* **Aim of the task**: Among the lines of the records, find all that carry the word "直連瀏覽" and copy them.

^^^^

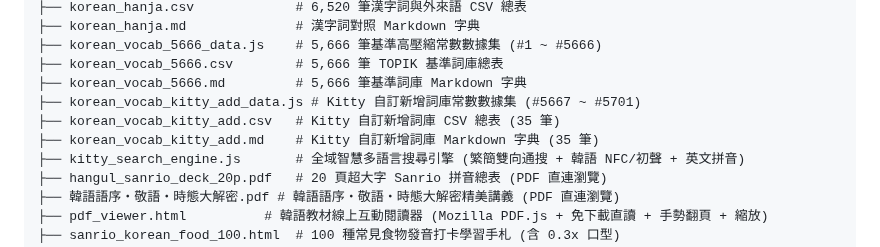
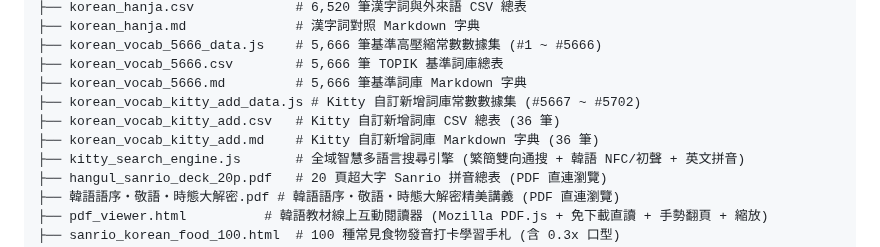
Before and after one commit to kitty-sin/sanrio-korean-learning, a Markdown page: AGENTS.md, the part around the change. Drawn GitHub-style.

```diff
--- a/AGENTS.md
+++ b/AGENTS.md
@@ -57,9 +57,9 @@ Korean-Learning/
 ├── korean_vocab_5666_data.js    # 5,666 筆基準高壓縮常數數據集 (#1 ~ #5666)
 ├── korean_vocab_5666.csv        # 5,666 筆 TOPIK 基準詞庫總表
 ├── korean_vocab_5666.md         # 5,666 筆基準詞庫 Markdown 字典
-├── korean_vocab_kitty_add_data.js # Kitty 自訂新增詞庫常數數據集 (#5667 ~ #5701)
-├── korean_vocab_kitty_add.csv   # Kitty 自訂新增詞庫 CSV 總表 (35 筆)
-├── korean_vocab_kitty_add.md    # Kitty 自訂新增詞庫 Markdown 字典 (35 筆)
+├── korean_vocab_kitty_add_data.js # Kitty 自訂新增詞庫常數數據集 (#5667 ~ #5702)
+├── korean_vocab_kitty_add.csv   # Kitty 自訂新增詞庫 CSV 總表 (36 筆)
+├── korean_vocab_kitty_add.md    # Kitty 自訂新增詞庫 Markdown 字典 (36 筆)
 ├── kitty_search_engine.js       # 全域智慧多語言搜尋引擎 (繁簡雙向通搜 + 韓語 NFC/初聲 + 英文拼音)
 ├── hangul_sanrio_deck_20p.pdf   # 20 頁超大字 Sanrio 拼音總表 (PDF 直連瀏覽)
 ├── 韓語語序・敬語・時態大解密.pdf # 韓語語序・敬語・時態大解密精美講義 (PDF 直連瀏覽)
```
Also changed, not shown: handoff.md (+4 -3 lines).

^^^^

* **Result below**:
 ├── hangul_sanrio_deck_20p.pdf   # 20 頁超大字 Sanrio 拼音總表 (PDF 直連瀏覽)
 ├── 韓語語序・敬語・時態大解密.pdf # 韓語語序・敬語・時態大解密精美講義 (PDF 直連瀏覽)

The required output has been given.